Figuring out how your property should be divided during your divorce is
likely going to be the most difficult step that is faced with the greatest
opposition from your spouse. No one wants to lose something they believe
should be theirs, but determining who actually owns it might not be straightforward.
While Florida State law requires equitable division between the spouses,
it does not mean that it will be split in an equal 50-50 manner. Instead,
a judge will distribute them in a way that seems “fair.”
In most divorces, both contested and uncontested, the only way to fairly
settle property division matters is to protect your rights and your estate
with the professional help of a Tampa divorce lawyer like Attorney Catherine
W. Real. In her nearly 40 years of practicing divorce litigation, she
has been using her commanding courtroom presence and agreeable yet confident
demeanor during negotiations to ensure that her clients are always provided
with the settlements they deserve.
What property will be divided in my divorce?
Pieces of your property or estate that are considered marital assets will
be divided in your divorce. This means that virtually anything you or
your spouse acquired during the marriage will be considered for property
division, even if the decision to acquire it was yours alone. Most of
the time, only large pieces of your property will be up for consideration,
like homes, businesses, and automobiles. You should also be aware that
Florida considers benefits, rights, or funds as marital assets as well,
which can include:
- Insurance plans
- Retirement funds
Additionally, as shared debts are considered marital property, they will
also need to be divided. Depending on your financial stability or personal
savings, you could be shouldered with the majority of the debt while your
spouse receives less than half.
What won’t be divided, if anything?
If you can prove that you owned a piece of property before your marriage,
it may be considered nonmarital – or separate – property and,
therefore, will not be divided during your divorce. Gifts that were given
just to you are also nonmarital, as well as family heirlooms and inheritances.
If the value of a separate piece of your property increases due to shared

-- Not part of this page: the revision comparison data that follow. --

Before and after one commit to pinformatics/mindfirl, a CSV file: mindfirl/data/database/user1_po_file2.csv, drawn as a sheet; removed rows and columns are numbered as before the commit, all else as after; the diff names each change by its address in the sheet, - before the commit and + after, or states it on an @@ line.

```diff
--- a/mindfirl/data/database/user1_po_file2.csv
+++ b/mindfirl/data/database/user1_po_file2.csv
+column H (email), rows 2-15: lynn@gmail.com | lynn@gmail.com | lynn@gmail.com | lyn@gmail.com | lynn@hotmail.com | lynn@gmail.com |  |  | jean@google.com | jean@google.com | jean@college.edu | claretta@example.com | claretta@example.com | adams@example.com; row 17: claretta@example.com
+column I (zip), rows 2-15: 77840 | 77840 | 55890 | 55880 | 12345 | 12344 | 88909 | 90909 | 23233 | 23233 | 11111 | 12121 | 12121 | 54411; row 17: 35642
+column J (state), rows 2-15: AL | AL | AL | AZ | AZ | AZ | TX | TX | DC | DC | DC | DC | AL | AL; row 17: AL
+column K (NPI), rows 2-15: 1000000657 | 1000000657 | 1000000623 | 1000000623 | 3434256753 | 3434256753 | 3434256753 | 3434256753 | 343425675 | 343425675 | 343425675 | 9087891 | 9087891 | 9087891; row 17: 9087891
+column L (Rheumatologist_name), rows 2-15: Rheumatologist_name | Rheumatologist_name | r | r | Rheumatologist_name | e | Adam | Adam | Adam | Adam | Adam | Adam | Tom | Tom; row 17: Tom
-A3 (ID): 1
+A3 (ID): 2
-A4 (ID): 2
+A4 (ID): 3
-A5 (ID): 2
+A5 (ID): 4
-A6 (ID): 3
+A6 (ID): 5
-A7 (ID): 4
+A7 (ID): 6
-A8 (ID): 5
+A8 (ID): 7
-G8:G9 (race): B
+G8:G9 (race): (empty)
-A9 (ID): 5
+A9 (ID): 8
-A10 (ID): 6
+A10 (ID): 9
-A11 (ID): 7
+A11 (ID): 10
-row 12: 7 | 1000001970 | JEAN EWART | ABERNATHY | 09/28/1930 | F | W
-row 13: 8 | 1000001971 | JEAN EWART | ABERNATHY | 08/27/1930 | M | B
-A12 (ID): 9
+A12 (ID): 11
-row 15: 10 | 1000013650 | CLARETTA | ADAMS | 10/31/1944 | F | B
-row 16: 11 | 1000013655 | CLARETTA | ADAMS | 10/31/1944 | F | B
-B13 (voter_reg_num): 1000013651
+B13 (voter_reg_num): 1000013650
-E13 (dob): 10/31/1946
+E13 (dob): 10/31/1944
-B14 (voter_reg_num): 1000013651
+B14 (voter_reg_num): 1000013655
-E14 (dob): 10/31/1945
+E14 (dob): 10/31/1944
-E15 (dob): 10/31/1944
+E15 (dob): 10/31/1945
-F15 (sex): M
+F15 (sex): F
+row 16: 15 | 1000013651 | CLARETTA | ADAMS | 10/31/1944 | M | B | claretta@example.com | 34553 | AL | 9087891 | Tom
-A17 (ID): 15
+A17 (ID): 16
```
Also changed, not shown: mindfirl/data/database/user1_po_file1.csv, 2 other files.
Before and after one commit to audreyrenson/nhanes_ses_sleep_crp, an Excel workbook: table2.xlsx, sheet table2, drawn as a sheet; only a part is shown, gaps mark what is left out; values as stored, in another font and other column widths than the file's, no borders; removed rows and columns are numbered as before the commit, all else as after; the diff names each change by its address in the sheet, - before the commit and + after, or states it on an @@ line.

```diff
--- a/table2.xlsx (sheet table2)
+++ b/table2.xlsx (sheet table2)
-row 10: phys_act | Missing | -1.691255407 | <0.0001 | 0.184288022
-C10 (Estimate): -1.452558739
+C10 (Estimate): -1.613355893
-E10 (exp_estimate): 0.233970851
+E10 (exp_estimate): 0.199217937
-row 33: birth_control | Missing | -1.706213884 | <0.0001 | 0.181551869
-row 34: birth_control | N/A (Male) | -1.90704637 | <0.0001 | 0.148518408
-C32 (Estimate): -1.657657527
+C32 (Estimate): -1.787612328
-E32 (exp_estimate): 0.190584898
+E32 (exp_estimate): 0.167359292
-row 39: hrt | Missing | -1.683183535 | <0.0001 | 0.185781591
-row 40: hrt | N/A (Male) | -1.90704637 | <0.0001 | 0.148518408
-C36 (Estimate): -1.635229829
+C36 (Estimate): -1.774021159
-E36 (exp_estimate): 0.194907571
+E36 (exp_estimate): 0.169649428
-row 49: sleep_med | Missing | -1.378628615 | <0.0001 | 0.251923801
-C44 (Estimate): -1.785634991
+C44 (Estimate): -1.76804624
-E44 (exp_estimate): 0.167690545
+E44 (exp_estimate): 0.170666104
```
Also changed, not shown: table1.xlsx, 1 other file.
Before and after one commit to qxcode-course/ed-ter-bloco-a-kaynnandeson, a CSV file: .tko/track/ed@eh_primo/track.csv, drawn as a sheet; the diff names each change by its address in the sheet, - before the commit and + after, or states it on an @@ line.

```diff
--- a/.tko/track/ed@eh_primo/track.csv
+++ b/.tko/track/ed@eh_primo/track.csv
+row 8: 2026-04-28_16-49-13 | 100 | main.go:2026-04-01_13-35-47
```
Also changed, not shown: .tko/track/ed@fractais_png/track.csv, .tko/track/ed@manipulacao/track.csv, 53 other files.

funds or the efforts of your spouse, its increases will be considered
marital. For example, if you own a business that was worth $100K and its
value tripled during your marriage, the resulting $200K profit could be
divided between you and your spouse.
If you would like to manage your divorce in a way that respects your rights, contact Attorney
Catherine W. Real